Aoife McLysaght is an Associate Professor of Genetics at Trinity College Dublin, where she has taught since 2003. She was a member of the international consortium that published the first draft of the human genome sequence in 2001, was the first to discover novel human-specific genes in 2009, and has made many significant contributions to our understanding of the human genome as well as the genomes of other animals, plants and viruses.

There’s so much to learn and there’s so much still to come.

On getting interested in science

I got interested in science gradually, I suppose, I didn’t have one  moment where I discovered I was interested in science.  I liked a lot of things, I still like a lot of things, I think science is just where I, ah, I have a natural curiosity for science and I had a really good teacher in school.  I think a lot of people can trace their interest back to a really good teacher but I liked a lot of things and I still do so I don’t see myself as single minded, but I think it was just I enjoy solving puzzles and that, as a sort of general thing, and it kind of seemed to suit me, so I think that’s it.

In terms of people to look up to, I didn’t really.  One thing I – when I was younger, one thing was that I didn’t really know that you could be a scientist and so I suppose there’s the value of role models.  I knew I liked science but my imagination only stretched as far as working in a hospital lab, and thought, well, there must be science in a hospital lab and I didn’t imagine there was such a job as being a scientist and it was only actually after I went to university, I kind of said, ‘Well, I’ll figure it out later’, was kind of the approach.  And after I went to university and I saw that it was possible then I had, well, also I had a really good teacher in school, but had really good professors in university who were really good and really encouraging and I suppose, not just, not just one person but many people who were really very encouraging.  
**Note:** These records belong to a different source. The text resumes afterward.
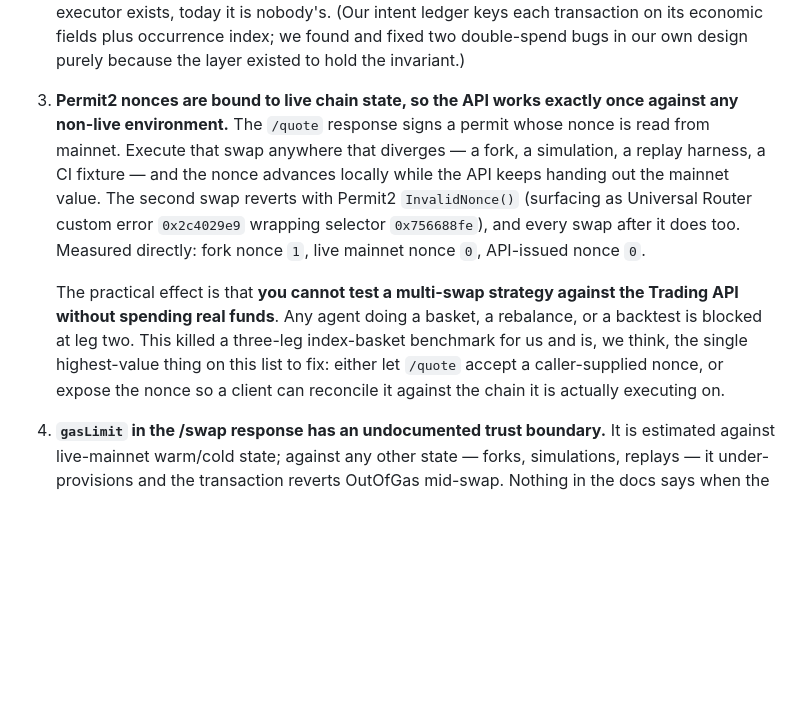
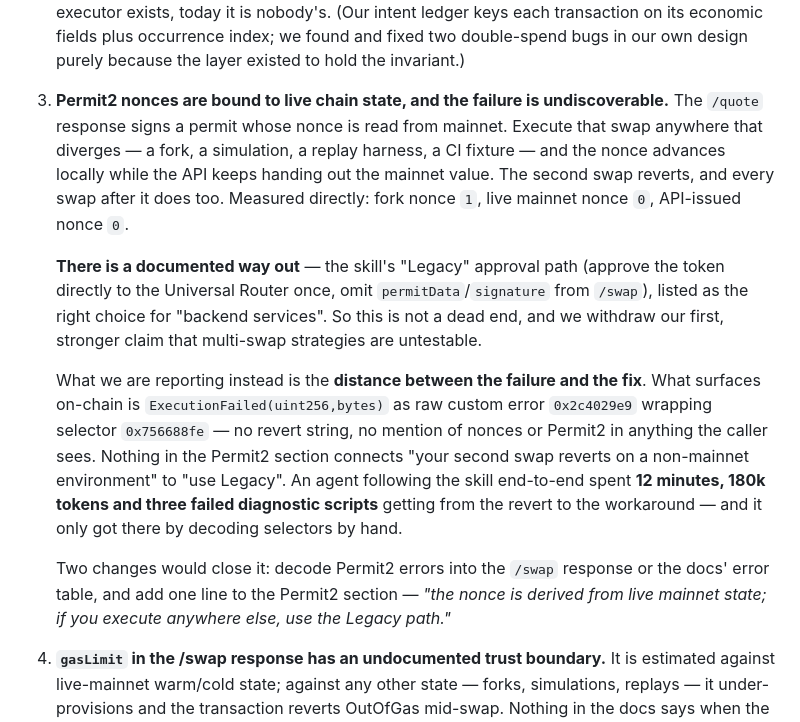
Before and after one commit to ivanvolov/mdcp, a Markdown page: FEEDBACK.md, the part around the change. GitHub-like rendering; blank space fills up the shorter version.

Commit message:
feedback: correct the Permit2 claim — a documented workaround exists
Withdrew 'multi-swap strategies are untestable': the skill documents a Legacy
approval path (direct to Universal Router, no per-swap signature) for exactly
this case. The finding is now the distance between failure and fix — the revert
is an undecoded custom error with no mention of nonces, and an agent following
the skill needed 12 minutes, 180k tokens and three failed diagnostics to bridge
it. Found by the official-skill benchmark arm solving it unaided.

Co-Authored-By: Claude Opus 5 <noreply@anthropic.com>
Claude-Session: https://claude.ai/code/session_0165AwMDv5QDkPzxvJ5rHKW7

```diff
--- a/FEEDBACK.md
+++ b/FEEDBACK.md
@@ -51,23 +51,35 @@ Concrete consequences we hit, each worth fixing on its own:
    its economic fields plus occurrence index; we found and fixed two
    double-spend bugs in our own design purely because the layer existed to
    hold the invariant.)
-3. **Permit2 nonces are bound to live chain state, so the API works exactly once
-   against any non-live environment.** The `/quote` response signs a permit
-   whose nonce is read from mainnet. Execute that swap anywhere that diverges —
-   a fork, a simulation, a replay harness, a CI fixture — and the nonce
-   advances locally while the API keeps handing out the mainnet value. The
-   second swap reverts with Permit2 `InvalidNonce()` (surfacing as Universal
-   Router custom error `0x2c4029e9` wrapping selector `0x756688fe`), and every
-   swap after it does too. Measured directly: fork nonce `1`, live mainnet
-   nonce `0`, API-issued nonce `0`.
+3. **Permit2 nonces are bound to live chain state, and the failure is
+   undiscoverable.** The `/quote` response signs a permit whose nonce is read
+   from mainnet. Execute that swap anywhere that diverges — a fork, a
+   simulation, a replay harness, a CI fixture — and the nonce advances locally
+   while the API keeps handing out the mainnet value. The second swap reverts,
+   and every swap after it does too. Measured directly: fork nonce `1`, live
+   mainnet nonce `0`, API-issued nonce `0`.
 
-   The practical effect is that **you cannot test a multi-swap strategy against
-   the Trading API without spending real funds**. Any agent doing a basket, a
-   rebalance, or a backtest is blocked at leg two. This killed a three-leg
-   index-basket benchmark for us and is, we think, the single highest-value
-   thing on this list to fix: either let `/quote` accept a caller-supplied
-   nonce, or expose the nonce so a client can reconcile it against the chain it
-   is actually executing on.
+   **There is a documented way out** — the skill's "Legacy" approval path
+   (approve the token directly to the Universal Router once, omit
+   `permitData`/`signature` from `/swap`), listed as the right choice for
+   "backend services". So this is not a dead end, and we withdraw our first,
+   stronger claim that multi-swap strategies are untestable.
+
+   What we are reporting instead is the **distance between the failure and the
+   fix**. What surfaces on-chain is `ExecutionFailed(uint256,bytes)` as raw
+   custom error `0x2c4029e9` wrapping selector `0x756688fe` — no revert string,
+   no mention of nonces or Permit2 in anything the caller sees. Nothing in the
+   Permit2 section connects "your second swap reverts on a non-mainnet
+   environment" to "use Legacy". An agent following the skill end-to-end spent
+   **12 minutes, 180k tokens and three failed diagnostic scripts** getting from
+   the revert to the workaround — and it only got there by decoding selectors
+   by hand.
+
+   Two changes would close it: decode Permit2 errors into the `/swap` response
+   or the docs' error table, and add one line to the Permit2 section — *"the
+   nonce is derived from live mainnet state; if you execute anywhere else, use
+   the Legacy path."*
+
 4. **`gasLimit` in the /swap response has an undocumented trust boundary.** It
    is estimated against live-mainnet warm/cold state; against any other state —
    forks, simulations, replays — it under-provisions and the transaction
```
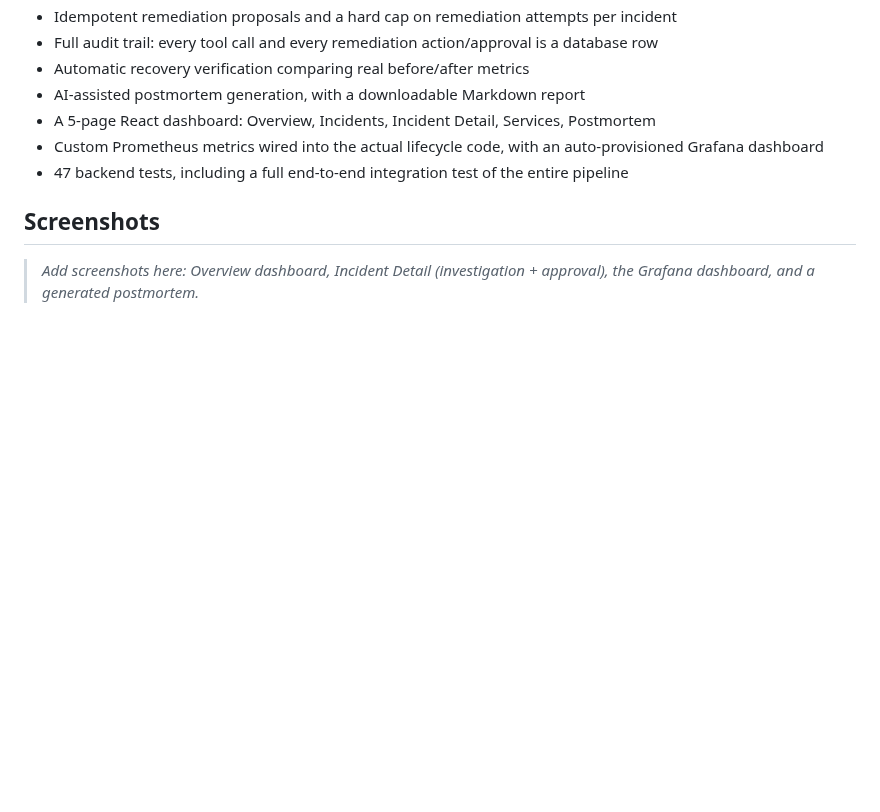
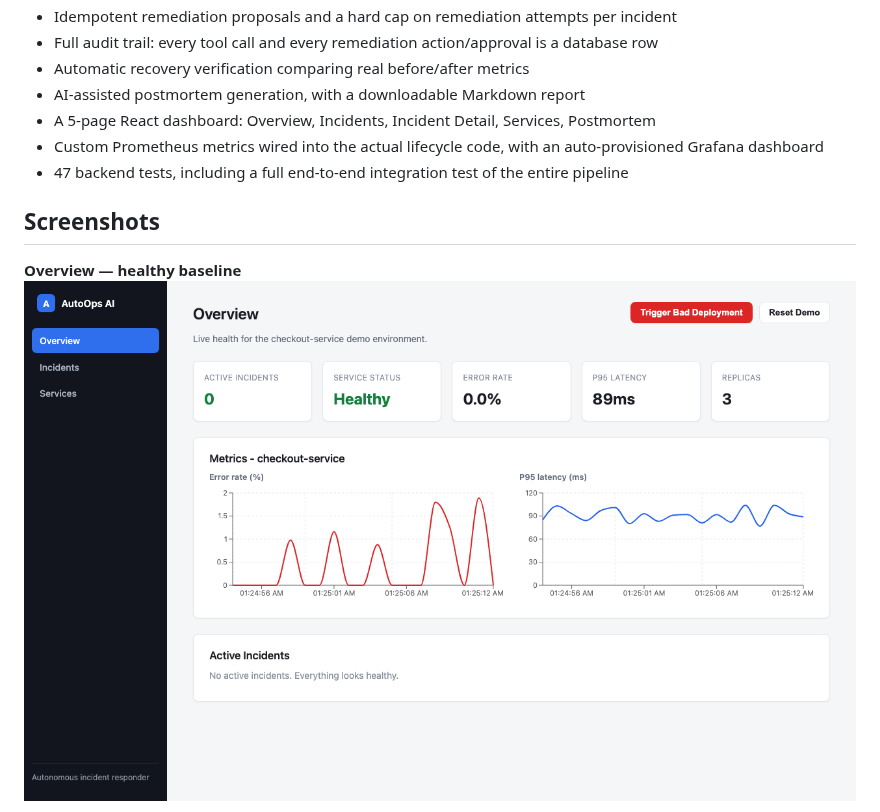
Before and after one commit to Sharon05564/AutoOps-AI, a Markdown page: README.md, the part around one of its changes. Rendered like a GitHub page; pictures changed too: docs/screenshots/01-overview-healthy.png (added); blank space fills up the shorter version.

```diff
--- a/README.md
+++ b/README.md
@@ -152,6 +155,6 @@ for the same exhausted connection pool). Only a rollback actually helps.
 
 ## Screenshots
 
-> _Add screenshots here: Overview dashboard, Incident Detail (investigation + approval), the
-> Grafana dashboard, and a generated postmortem._
+**Overview — healthy baseline**
+![Overview dashboard showing a healthy checkout-service](docs/screenshots/01-overview-healthy.png)
 
```
Also changed, not shown: other parts of README.md (+17 -3 lines), docs/screenshots/02-overview-incident.png (added), docs/screenshots/03-incident-detail-approval.png (added), docs/screenshots/04-incident-resolved.png (added), docs/screenshots/05-postmortem.png (added), docs/screenshots/06-grafana.png (added), 1 other file.
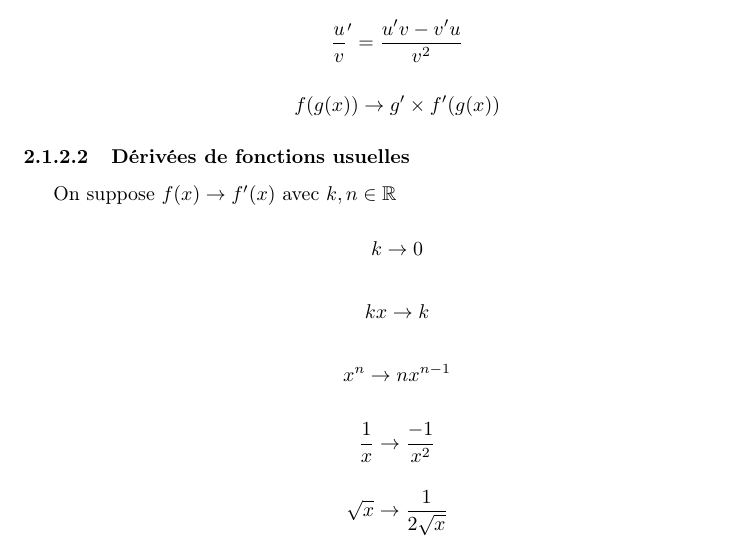
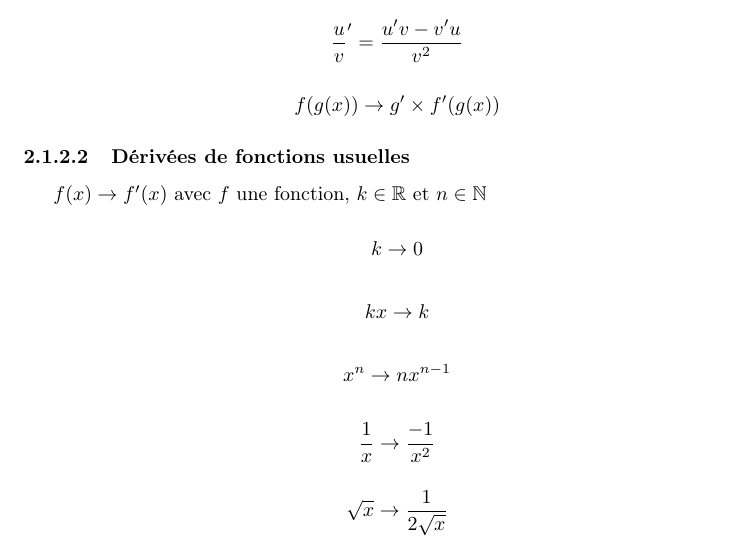
Before and after one commit to Jiler01/Maths, a LaTeX document (main.tex): part of page 9 of 19, cut so that both start at the same text. Compiled offline with pdfLaTeX.

Commit message:
Amelioration de la redac

```diff
--- a/main.tex
+++ b/main.tex
@@ -227,7 +227,7 @@ Une dérivation globale reprend le concept de dérivation locale, mais fourni un
 \end{enumerate}
 
 \paragraph{Dérivées de fonctions usuelles}
-On suppose $f(x) \rightarrow f'(x)$ avec $k,n\in\mathbb{R}$
+$f(x) \rightarrow f'(x)$ avec $f$ une fonction, $k\in\mathbb{R}$ et $n\in\mathbb{N}$
 \begin{enumerate}
 	\item[] $$k \rightarrow 0$$
 	\item[] $$kx \rightarrow k$$
```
On the joy in science

I think Feynman put it best when he said pleasure of figuring things out, or finding things out rather, um, this, there’s a buzz in the fact that when you do an experiment you are the first one to know the answer and that is, so that’s a really fun part of it and that’s a fun part for the people who do it.  But if you think of a comparison with, say, other cultural activities like music and art you don’t have to actually be a practitioner to enjoy it and that’s where I think science communication is really important and things like the Godless shows and all of these things that bring science to an audience in the same way that music can be brought to an audience and art can be brought to an audience.  You’ve got the people who make it and you’ve got the people who enjoy it as a much wider group and I think that’s really important because, I think, I view science as a really important cultural activity even for people who aren’t directly doing it and so I just think it’s great to be able to do that.  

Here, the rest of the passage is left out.